Taking Advantage of the Support Systems Already in Place for Seniors
Though it may be easy to look around and wonder out loud just how high a quality of care we offer our senior loved ones, given our priorities as a society, the truth is, many compassionate individuals have, over time, amassed quite a substantial support network to aid each of us and our loved ones in growing older. From retirement groups to disability services organizations, from discounts to healthcare options, the network is there if you know where to look.
In this guide, we collect several pieces of information on various organizations and resources, so that you or your senior loved ones knows where to begin looking when support is what you require the most.
Get to Know the AARP
AARP is the nation’s largest nonprofit, nonpartisan organization dedicated to empowering Americans 50 and older to choose how they live as they age. On the website, you can easily track down national and local info on long-term care costs, job searching resources, driver safety and fraud detection, senior living communities, and so much more. This is a veritable one-stop-shop, with so much to offer you should plan on taking an entire week to read through all the information on their site, here.
AAA, Just for Seniors
AAA is something we’ve all heard of, especially if we’ve been a member and called on their services for a handy tow or a tire change. Safe, reliable, friendly. AAA Senior Driving, part of AAA, is dedicated to keeping seniors driving for as long as safely possible. They also are committed to promoting viable transportation options
NCOA: National Council on Aging
The National Council on Aging believes that every person deserves to age well. That’s why they’re on a path to improve the lives of 40 million older adults by 2030. Learn more about the work we do at their website, here. What you’re going to find: content for care givers, content for seniors, aging with dignity, financial security, Medicare assistance and information, and so much more.
PACE: Programs of All Inclusive Care for the Elderly
According to the site, “PACE was created as a way to provide you, your family, caregivers, and professional health care providers the flexibility to meet your health care needs and to help you continue living in the community.” On their website, you will find information about the program, enrollment, and more, including medical care resources, rehab, transportation, social interaction, and on.
ACL: Administration for Community Living
“The Administration for Community Living was created around the fundamental principle that older adults and people of all ages with disabilities should be able to live where they choose, with the people they choose, and with the ability to participate fully in their communities.
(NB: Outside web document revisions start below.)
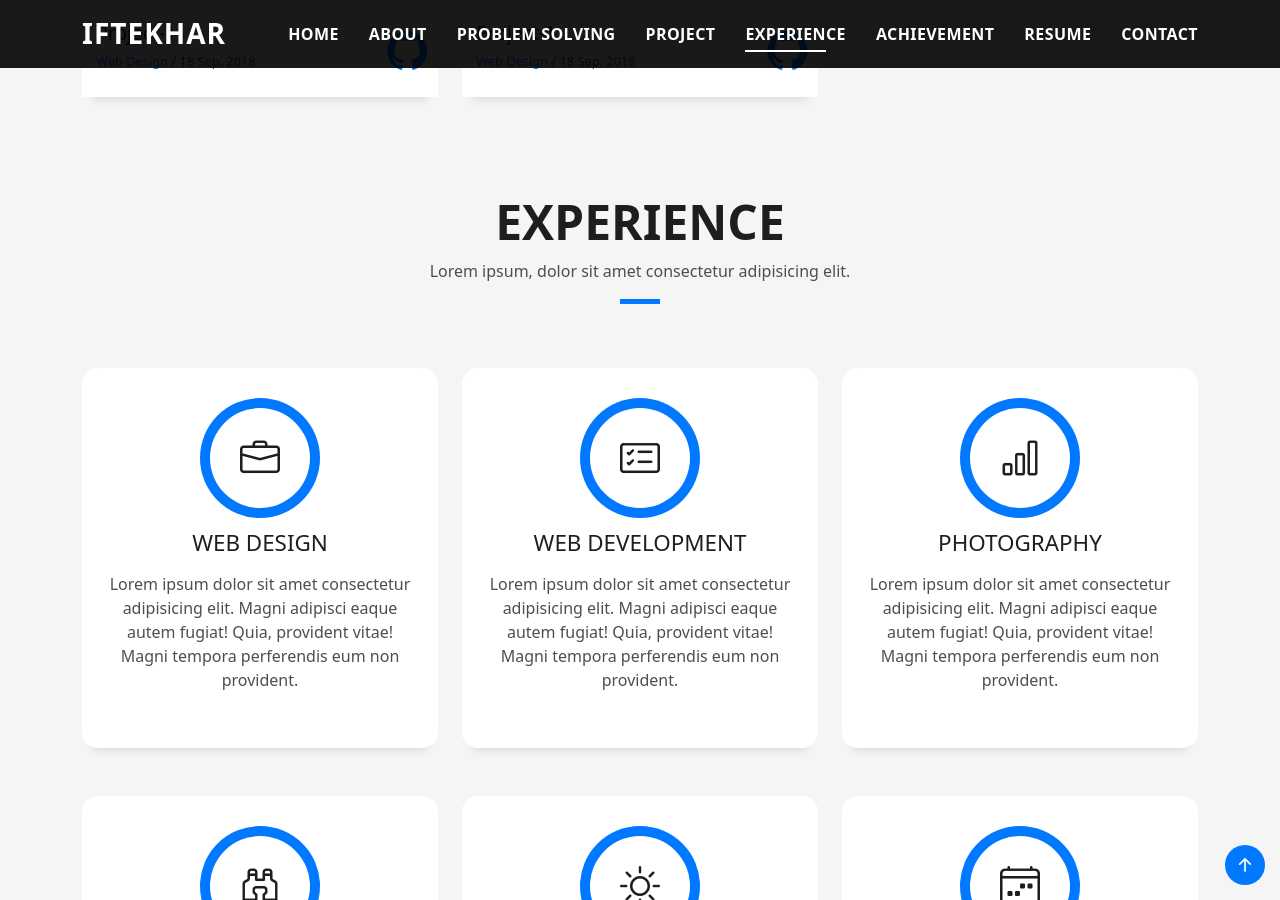
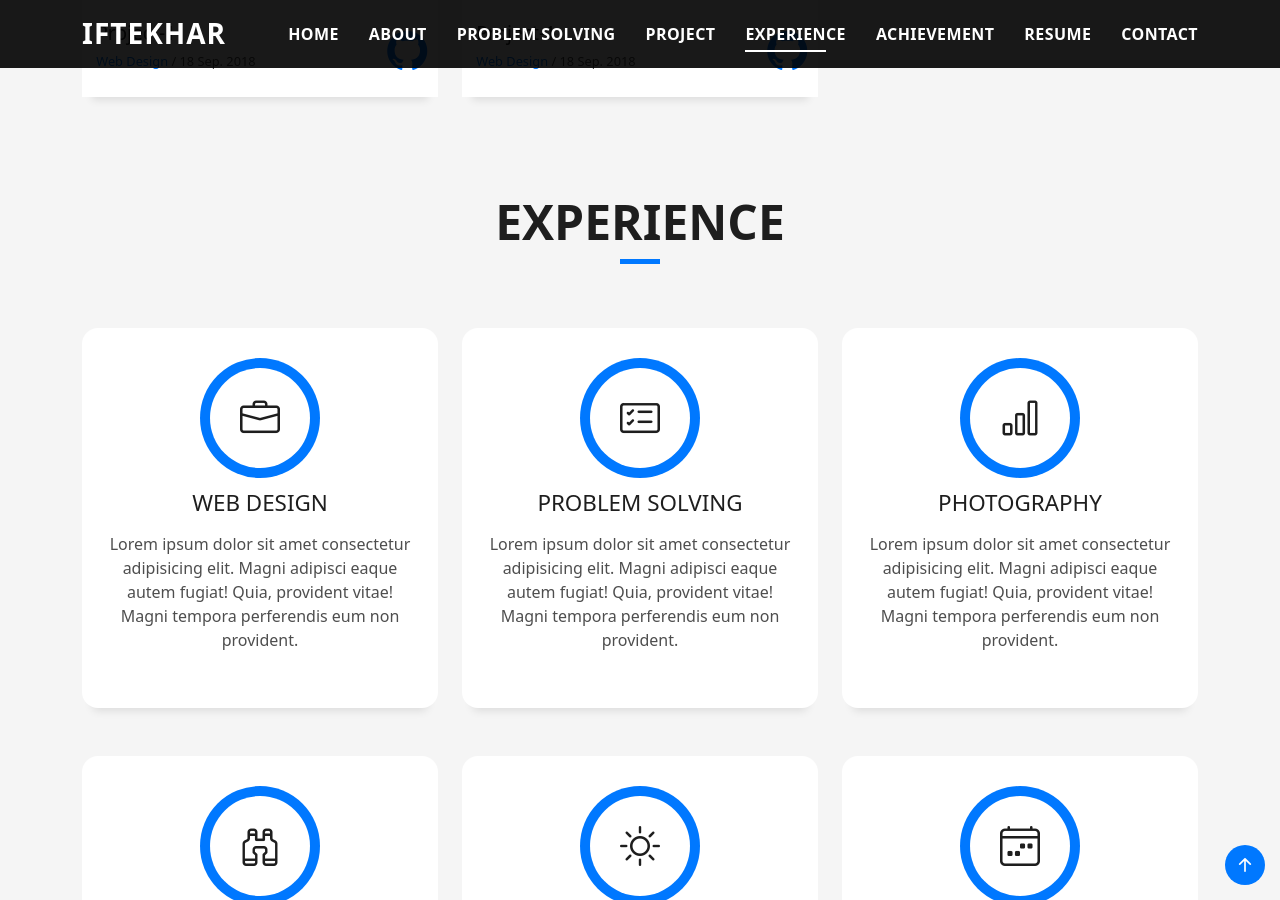
Before and after one commit to Iftekhar-Ahamed/Iftekhar-Ahamed-Siddiquee, a Jekyll site: the page built from index.markdown, in a window 1280 px wide and 900 px high, scrolled down 3438 px. Built offline with Jekyll 4.4.1, drawn with Linux system fonts in a browser that asks for light colours; some of the changed text lies outside the part shown.

Commit message:
Update 1-09-23

```diff
--- a/_layouts/my.html
+++ b/_layouts/my.html
@@ -146,10 +146,12 @@
                     <h6 class="category">codeforce</h6>
                   </div>
                 </div>
-                <li class="card-title"><a href="https://codeforces.com/profile/GUSSURI">Pupil at Codeforces</a></li>
-                <li class="card-title"><a href="https://codeforces.com/profile/GUSSURI">Max Rating : <u>1306</u></a>
+                <li class="card-title"><a href="https://codeforces.com/profile/GUSSURI">Specialist at Codeforces</a>
                 </li>
-                <li class="card-title"><a href="https://codeforces.com/profile/GUSSURI">Total Solve: <u>450</u></a></li>
+                <li class="card-title"><a href="https://codeforces.com/profile/GUSSURI">Max Rating : <u>1457</u></a>
+                </li>
+                <li class="card-title"><a href="https://codeforces.com/profile/GUSSURI">Total Solve: <u>670+</u></a>
+                </li>
                 <li class="card-title"><a
                     href="https://codeforces.com/contest/1791/standings/participant/149043605#p149043605">Best rank :
                     <u>724</u></a></li>
@@ -416,9 +418,6 @@
               <h3 class="title-a">
                 Experience
               </h3>
-              <p class="subtitle-a">
-                Lorem ipsum, dolor sit amet consectetur adipisicing elit.
-              </p>
               <div class="line-mf"></div>
             </div>
           </div>
@@ -445,7 +444,7 @@
                 <span class="ico-circle"><i class="bi bi-card-checklist"></i></span>
               </div>
               <div class="service-content">
-                <h2 class="s-title">Web Development</h2>
+                <h2 class="s-title">Problem Solving</h2>
                 <p class="s-description text-center">
                   Lorem ipsum dolor sit amet consectetur adipisicing elit. Magni adipisci eaque autem fugiat! Quia,
                   provident vitae! Magni
@@ -528,9 +527,6 @@
               <h3 class="title-a">
                 Achievement
               </h3>
-              <p class="subtitle-a">
-                Lorem ipsum, dolor sit amet consectetur adipisicing elit.
-              </p>
               <div class="line-mf"></div>
             </div>
           </div>
@@ -560,7 +556,33 @@
               </div>
             </div>
           </div>
+          <div class="col-md-4">
+            <div class="work-box">
+              <a href="assets/img/work-1.jpg" data-gallery="portfolioGallery" class="portfolio-lightbox">
+                <div class="work-img">
+                  <img src="assets/img/BUET2022.png" alt="" class="img-fluid">
+                </div>
+              </a>
+              <div class="work-content">
+                <div class="row">
+                  <div class="col-sm-8">
+                    <h2 class="w-title">BUET IUPC 2022 AND 2023</h2>
+                    <div class="w-more">
+                      <span class="w-ctegory">Perticipate BUET IUPC 2023 and 2022
+                    </div>
+                  </div>
+                  <div class="col-sm-4">
+                    <div class="w-like">
+                      <a href="https://github.com/Iftekhar-Ahamed/Achivements/blob/main/BUET-IUPC-22.pdf"> <span
+                          class="bi bi-github"></span></a>
+                    </div>
+                  </div>
+                </div>
+              </div>
+            </div>
+          </div>
         </div>
+
       </div>
     </section><!-- End achievement Section -->
 
```
Also changed, not shown: Gemfile.lock, assets/img/BUET2022.png (added), 4 other files.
By funding services and supports provided by networks of community-based organizations, and with investments in research, education, and innovation, ACL helps make this principle a reality for millions of Americans.”
Portland Senior Resource Guide
Tons of quick links to other sites around the web, with a local touch for those residing in Oregon. This includes Medicare, aging resources, support for LGBTQ community members, Catholic Charities, and much more.
Alliance for Retired Americans
According to the website, “The Alliance for Retired Americans is a nationwide grass roots organization, launched in May 2001, with more than 4.3 million members working together to make their voices heard in the laws, policies, politics, and institutions that shape American life.” Their mission is to “The mission of the Alliance for Retired Americans is to ensure social and economic justice and full civil rights for all citizens so that they may enjoy lives of dignity, personal and family fulfillment and security.” Learn more about them here.
National Senior Games Association
“The NSGA exists today as a non-profit organization dedicated to motivating active adults to lead a healthy lifestyle through the senior games movement.”
NIH: National Institute on Aging
The website notes: “NIA, one of the 27 Institutes and Centers of NIH, leads a broad scientific effort to understand the nature of aging and to extend the healthy, active years of life. NIA is the primary Federal agency supporting and conducting Alzheimer’s disease research.” Learn more about the agency on their site, here.